Exercise:
Within the records that follow, find every line containing the string "React". Copy those lines.

Excerpts from a dataset
++++++++++++++++++++
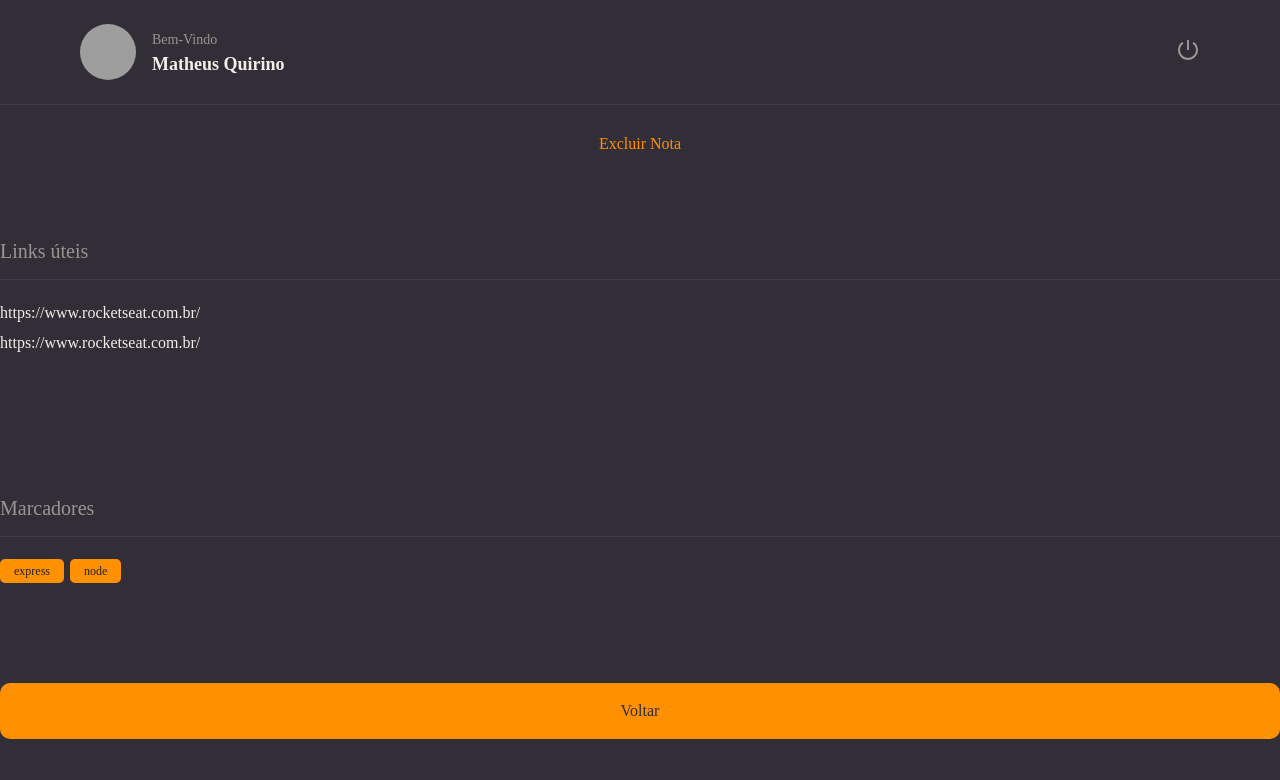
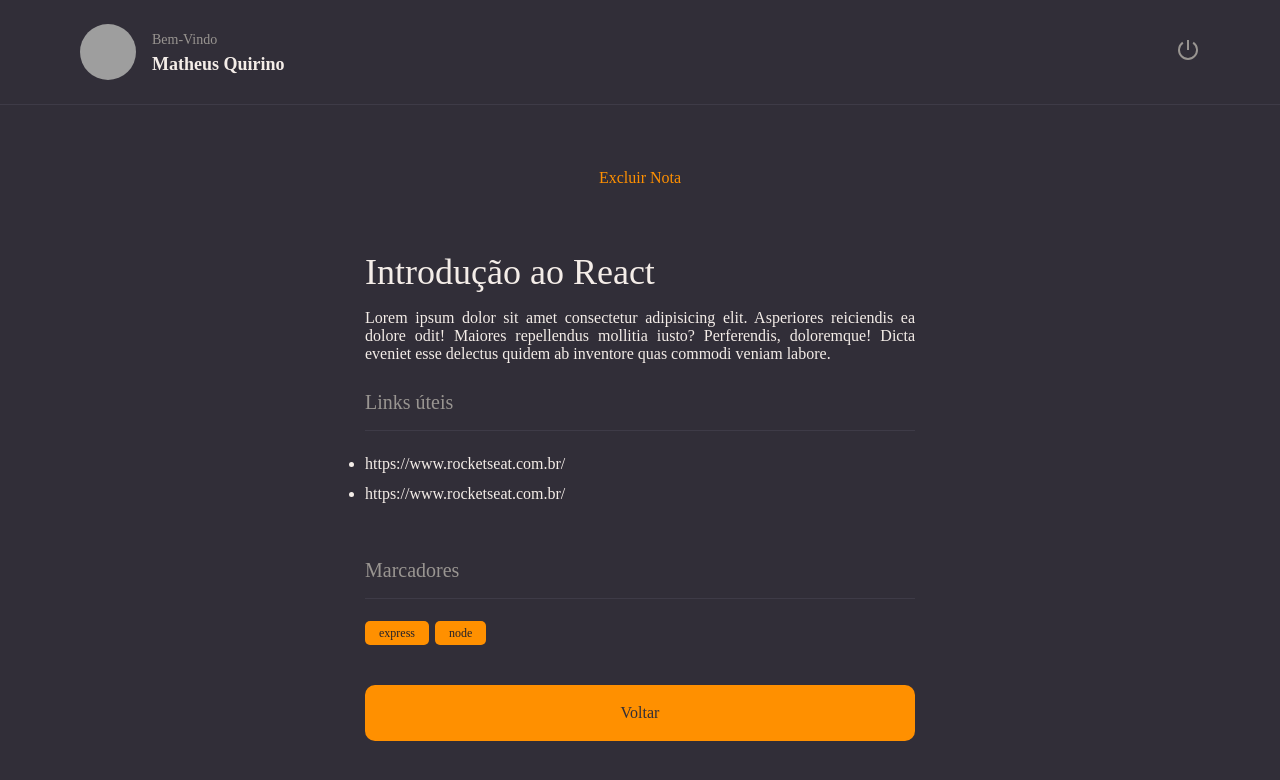
Before and after one commit to mthflashice/rocketnotes, a React (Vite) app: page / in a window 1280 px wide. Shown: the top 780 px of the page. Built offline with nearby package versions, Linux system fonts and the light colour scheme; grey boxes are pictures that could not be loaded.

Commit message:
att details

```diff
--- a/src/components/Section/styles.js
+++ b/src/components/Section/styles.js
@@ -1,7 +1,7 @@
 import styled from 'styled-components';
 
 export const Container = styled.section`
-    margin: 56px 0 28px;
+    margin: 28px 0;
 
     > h2{
         border-bottom-width:1px;
--- a/src/pages/Details/index.jsx
+++ b/src/pages/Details/index.jsx
@@ -1,4 +1,4 @@
-import { Container, Links} from './styles';
+import { Container, Links, Content} from './styles';
 
 import { Header } from "../../components/Header";
 import { Button } from '../../components/Button';
@@ -16,8 +16,20 @@ import { Tag } from "../../components/Tag";
   return(
     <Container>
       <Header />
+      <main>
+        <Content>
+
+
+
 
       <ButtonText title='Excluir Nota'/>
+      <h1>
+        Introdução ao React
+      </h1>
+
+      <p>
+        Lorem ipsum dolor sit amet consectetur adipisicing elit. Asperiores reiciendis ea dolore odit! Maiores repellendus mollitia iusto? Perferendis, doloremque! Dicta eveniet esse delectus quidem ab inventore quas commodi veniam labore.
+      </p>
       <Section title = 'Links úteis'>
         <Links>
         <li><a href='#'>https://www.rocketseat.com.br/</a></li>
@@ -33,7 +45,8 @@ import { Tag } from "../../components/Tag";
       </Section>
 
   <Button title='Voltar'/>
-
+    </Content>
+  </main>
 
   </Container>
   )
--- a/src/pages/Details/styles.js
+++ b/src/pages/Details/styles.js
@@ -8,11 +8,17 @@ display:grid;
 grid-template-rows: 105px auto;
 grid-template-areas:
 'header'
-'content'
+'content';
+
+>main {
+  grid-area:content;
+  overflow-y:scroll;
+  padding:64px 0;
+}
 `;
 
 export const Links = styled.ul`
-list-style-type: style none;;
+list-style-type: style none;
 
 >li{
     margin-top:12px;
@@ -23,3 +29,29 @@ list-style-type: style none;;
 }
 
 `;
+
+
+export const Content = styled.div`
+ max-width:550px;
+ margin:0 auto;
+
+ display: flex;
+ flex-direction:column;
+
+ >button:first-child{
+  align-items:end;
+ }
+
+ h1{
+  font-size:36px;
+  font-weight:500;
+  padding-top:64px;
+ }
+
+ >p{
+  font-size:16px;
+  margin-top:16px;
+  text-align:justify;
+ }
+
+`
```
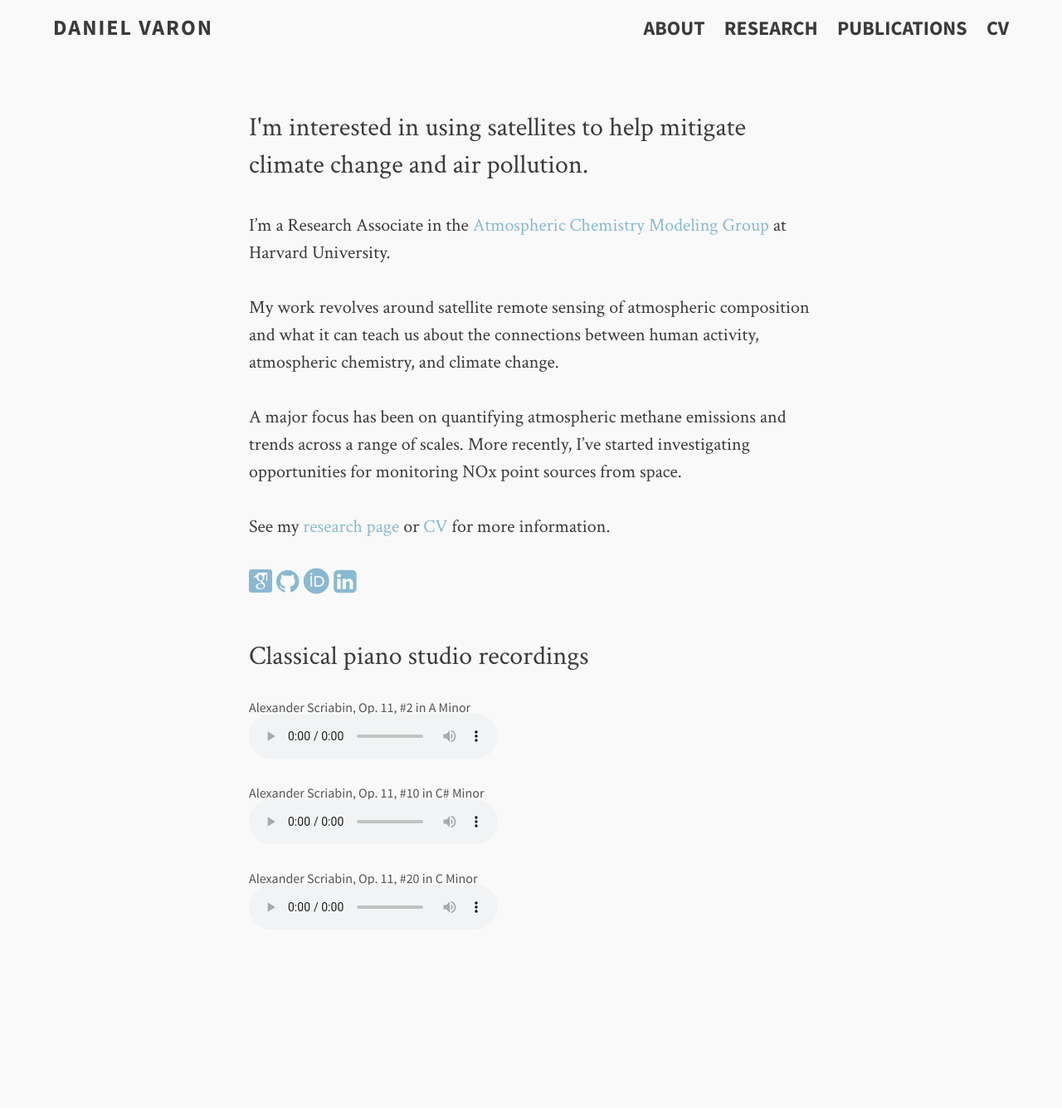
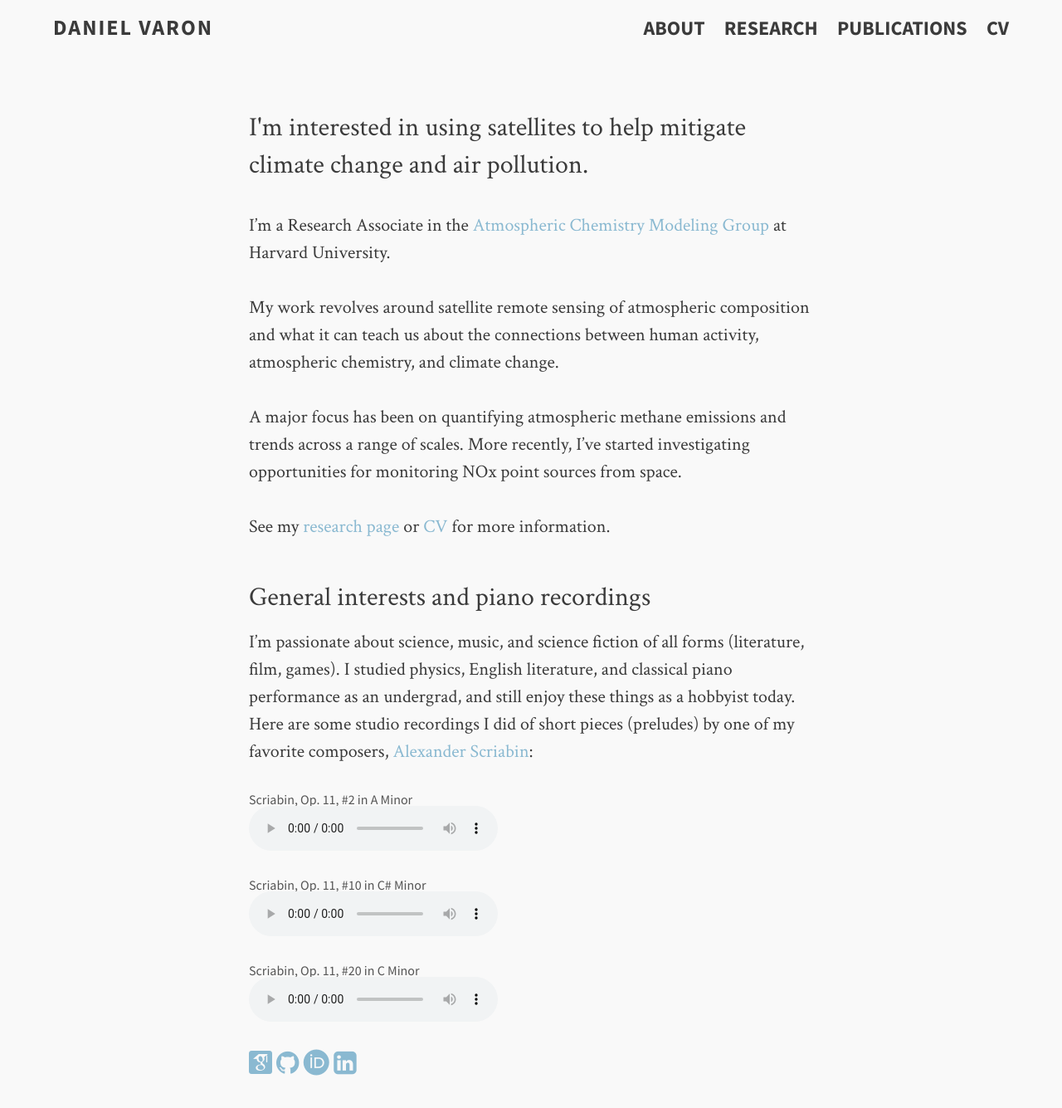
Before and after one commit to djvaron/djvaron.github.io, a Jekyll site: the page built from about.md, in a window 1280 px wide. Shown: the whole page at 83% size. Built offline with Jekyll 4.4.1, drawn with Linux system fonts in a browser that asks for light colours; some web fonts are replaced; before the commit the page ends 1153 px from its top, so only the background shows below that.

Commit message:
update about

```diff
--- a/about.md
+++ b/about.md
@@ -14,6 +14,23 @@ A major focus has been on quantifying atmospheric methane emissions and trends a
 
 See my <a href="{{ site.url }}/research">research page</a> or <a href="{{ site.url }}/daniel_varon_cv.pdf" target="_blank">CV</a> for more information.
 
+### General interests and piano recordings
+
+I'm passionate about science, music, and science fiction of all forms (literature, film, games). I studied physics, English literature, and classical piano performance as an undergrad, and still enjoy these things as a hobbyist today. Here are some studio recordings I did of short pieces (preludes) by one of my favorite composers, <a href="https://en.wikipedia.org/wiki/Alexander_Scriabin" target="_blank">Alexander Scriabin</a>:
+
+<figure>
+  <figcaption>Scriabin, Op. 11, #2 in A Minor</figcaption>
+  <audio controls src="/media/Scriabin_Op11_No2_in_A_Minor.mp3"></audio>
+</figure>
+<figure>
+  <figcaption>Scriabin, Op. 11, #10 in C# Minor</figcaption>
+  <audio controls src="/media/Scriabin_Op11_No10_in_C_Minor.mp3"></audio>
+</figure>
+<figure>
+  <figcaption>Scriabin, Op. 11, #20 in C Minor</figcaption>
+  <audio controls src="/media/Scriabin_Op11_No20_in_C_Minor.mp3"></audio>
+</figure>
+
 <a href="https://scholar.google.com/citations?user=9rXfafMAAAAJ&hl=en&oi=ao"
    class="social-icon si-rounded si-small si-googlescholar" target="_blank">
    <i class="ai ai-google-scholar-square ai-3x" style="font-size:32px"></i></a>
@@ -26,18 +43,3 @@ See my <a href="{{ site.url }}/research">research page</a> or <a href="{{ site.u
 <a href="https://www.linkedin.com/in/daniel-varon-051b9914b/"
    class="social-icon si-rounded si-small si-linkedin" target="_blank">
    <i class="fa fa-linkedin-square" style="font-size:32px"></i></a>
-
-### Classical piano studio recordings
-
-<figure>
-  <figcaption>Alexander Scriabin, Op. 11, #2 in A Minor</figcaption>
-  <audio controls src="/media/Scriabin_Op11_No2_in_A_Minor.mp3"></audio>
-</figure>
-<figure>
-  <figcaption>Alexander Scriabin, Op. 11, #10 in C# Minor</figcaption>
-  <audio controls src="/media/Scriabin_Op11_No10_in_C_Minor.mp3"></audio>
-</figure>
-<figure>
-  <figcaption>Alexander Scriabin, Op. 11, #20 in C Minor</figcaption>
-  <audio controls src="/media/Scriabin_Op11_No20_in_C_Minor.mp3"></audio>
-</figure>
```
++++++++++++++++++++
Finished task:
Before and after one commit to mthflashice/rocketnotes, a React (Vite) app: page / in a window 1280 px wide. Shown: the top 780 px of the page. Built offline with nearby package versions, Linux system fonts and the light colour scheme; grey boxes are pictures that could not be loaded.
+        Introdução ao React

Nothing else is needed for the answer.